In last eZine’s editorial, Rob mentioned his recent acquisition of pallet wood – in the form of ribbon-cut mahogany. We heard from several readers who had thoughts, or experiences, with pallet wood to share. – Editor
“I have rarely used pallet woods, but I was able to get some dunnage from the cargo hold of ships at the New Orleans riverfront docks back in the late 1960s and 70s. A friend, Larry, who worked on the docks would bring me some amazing roughsawn cocobolo, mahogany and other amazing woods that were at the bottom of the ship cargo area.
“I remember the cocobolo being around 10 inches wide x 3-4 inches thick, and many were 6 feet to 8 feet long. Larry would ask $25 each for the cocobolo planks and usually anywhere from $10 to $20 for the other woods. If only I had a time machine….” – Greg Little
“Many years ago, when I was working at a big box store, I found that the pallets, on which the flooring tiles were being shipped, were made from mahogany and teak. Due to the enormous weights on the pallets, they were using as strong a wood as possible.
“I grabbed a couple and very carefully removed all of the nails, then during one of my ‘demo’ classes I was showing off a DeWalt 12” planer. I planed down every piece of that wood to show what beauty you can find underneath the surface of some ugly looking wood. Needless to say, I figured I had enough wood to see me through the summer months of building things, etc.
“I went to lunch and when I returned, my wood was gone. Seems as though one of the assistant managers had taken a liking to my work and claimed the wood for himself. Never could get him to give me back even a portion of it. But to this day, I am always checking out pallets, just looking for another gem.” – Rick Ames
“Several years ago, I discovered a unique dump at Fort Polk, Louisiana, where my family was stationed with the Army. One of the most interesting things I found there was a large quantity of weathered mahogany side rails that had been removed from old Army cargo trucks (Deuce and a halfs). Like you, I reclaimed quite a bit of 1 x 2 mahogany that I used in numerous projects, including turned pens. Wish I could get back there.” – E. J. Eiteljorge
“The make-something-out-of-pallet-wood craze has grown to the point where my local Home Depot is selling pallets that are specifically made for folks who want to be part of the cult but are afraid to steal a pallet.” – John Hutchinson
This reader shared some photos of his pallet wood projects (including the one you see at the top of this page). – Editor
“Read your article today about pallet wood and wished to share a couple of things I have made from pallets.” – Jerry Layell
Some readers had tips for keeping your tools safe from pallet wood. – Editor
“Once you’ve checked closely for nails etc., run it through your drum/belt sander with coarse grit paper to clean out all the accumulated grit, before you run it through your jointer or planer.” – Brian E. Koehli
“Like you, I have tried to salvage wood from pallets. Like you, I am concerned about damage to equipment by hidden metal within the wood. I even have what I call ‘Nail Finder’ saw blades for the purpose of cutting pallet wood. Like you, I have determined that the wood obtained from pallets is not worth the effort.

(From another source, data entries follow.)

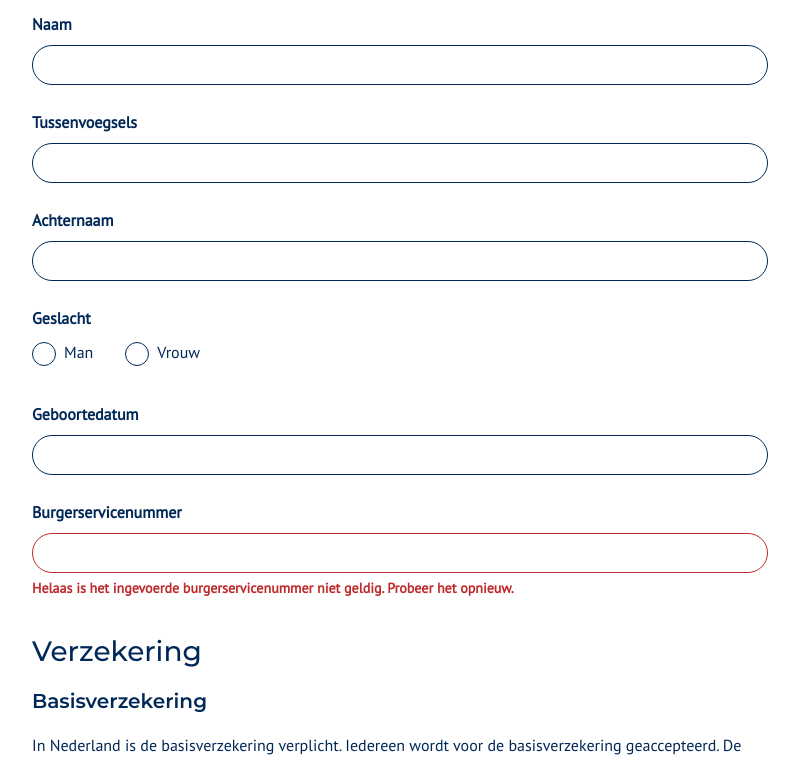
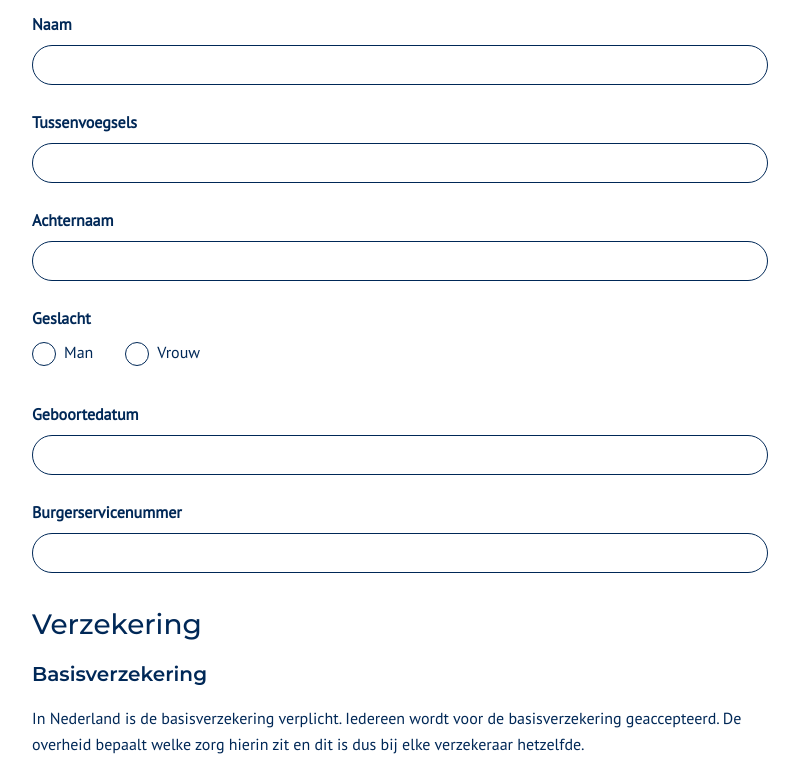
Before and after one commit to yuliakononchuk/Zilveren-Kruis-code-challenge, a Vue app: page / in a window 1280 px wide. Shown: the part 481-1244 px from the top of the page, without its empty margins (48-847 px from the left). Built offline with nearby package versions, Linux system fonts and the light colour scheme.

Commit message:
Add text field

```diff
--- a/src/App.vue
+++ b/src/App.vue
@@ -30,35 +30,11 @@
                     </div>
                     <div class="form-group">
                         <h3>Persoonlijke gegevens</h3>
-                        <div class="form-input my-4">
-                            <div class="input__group">
-                                <label class="input__title">Naam</label>
-                                <input
-                                    class="input__field form-control"
-                                    type="text"
-                                />
-                            </div>
-                        </div>
-                        <div class="form-input my-4">
-                            <div class="input__group">
-                                <label class="input__title">
-                                    Tussenvoegsels
-                                </label>
-                                <input
-                                    class="input__field form-control"
-                                    type="text"
-                                />
-                            </div>
-                        </div>
-                        <div class="form-input my-4">
-                            <div class="input__group">
-                                <label class="input__title">Achternaam</label>
-                                <input
-                                    class="input__field form-control"
-                                    type="text"
-                                />
-                            </div>
-                        </div>
+
+                        <text-field title="Naam" />
+                        <text-field title="Tussenvoegsels" />
+                        <text-field title="Achternaam" />
+
                         <div class="form-input my-4">
                             <div class="input__group">
                                 <label class="input__title">Geslacht</label>
@@ -98,6 +74,7 @@
                                 </div>
                             </div>
                         </div>
+
                         <div class="form-input my-4">
                             <div class="input__group">
                                 <label class="input__title">
@@ -109,27 +86,11 @@
                                 />
                             </div>
                         </div>
-                        <div class="form-input my-4">
-                            <div class="input__group">
-                                <label class="input__title">
-                                    Burgerservicenummer
-                                </label>
-                                <input
-                                    class="input__field form-control is-invalid"
-                                    type="text"
-                                />
-                            </div>
-                            <div
-                                class="input__feedback invalid-feedback mt-1"
-                                aria-live="polite"
-                            >
-                                <span
-                                    >Helaas is het ingevoerde
-                                    burgerservicenummer niet geldig. Probeer het
-                                    opnieuw.</span
-                                >
-                            </div>
-                        </div>
+                        <text-field
+                            title="Burgerservicenummer"
+                            error-message="Helaas is het ingevoerde burgerservicenummer niet geldig. Probeer het opnieuw."
+                            :is-valid="true"
+                        />
                     </div>
 
                     <h2 class="mt-5">Verzekering</h2>
@@ -364,12 +325,14 @@
 <script>
 import TheHeader from '@/components/single_instance/TheHeader.vue';
 import TheFooter from '@/components/single_instance/TheFooter.vue';
+import TextField from '@/components/reusable/TextField.vue';
 
 export default {
     name: 'App',
     components: {
         TheHeader,
-        TheFooter
+        TheFooter,
+        TextField
     }
 };
 </script>
--- a/src/components/reusable/TextField.vue
+++ b/src/components/reusable/TextField.vue
@@ -0,0 +1,59 @@
+<template>
+    <div class="form-input my-4">
+        <div class="input__group">
+            <label v-if="title.length" class="input__title">{{ title }}</label>
+            <input
+                :class="[
+                    'input__field',
+                    'form-control',
+                    { 'is-invalid': !isValid }
+                ]"
+                type="text"
+                @blur="handleBlur"
+                @focus="handleFocus"
+                @input="handleChange"
+            />
+        </div>
+        <div
+            v-if="!isValid"
+            class="input__feedback invalid-feedback mt-1"
+            aria-live="polite"
+        >
+            <span>{{ errorMessage }}</span>
+        </div>
+    </div>
+</template>
+
+<script>
+export default {
+    name: 'TextField',
+    props: {
+        title: {
+            type: String,
+            default: ''
+        },
+        errorMessage: {
+            type: String,
+            default:
+                'Helaas is de ingevoerde waarde niet geldig. Probeer het opnieuw.'
+        },
+        isValid: {
+            type: Boolean,
+            default: true
+        }
+    },
+    methods: {
+        handleBlur(e) {
+            this.$emit('textFieldBlur', e.target.value);
+        },
+        handleFocus(e) {
+            this.$emit('textFieldFocus', e.target.value);
+        },
+        handleChange(e) {
+            this.$emit('textFieldChange', e.target.value);
+        }
+    }
+};
+</script>
+
+<style lang="scss"></style>
```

“Remember two things about pallets. Pallets are made from the wood that is probably better suited for firewood. The species of wood has little to do with the quality of a particular piece of wood.” – Rich Flynn
And, some had safety cautions for the woodworkers using pallet wood. – Editor
“Be aware that some pallets may have had caustic chemicals or other harmful products shipped on them. You never know what you may come in contact with from them.” – Ed Ackley
“Some pallets are treated with heat to kill potential insect hitchhikers, but others are treated with Methyl Bromide and are stamped MB on the wood. I am not sure you want to use this wood or create dust with it.” Brian Neylon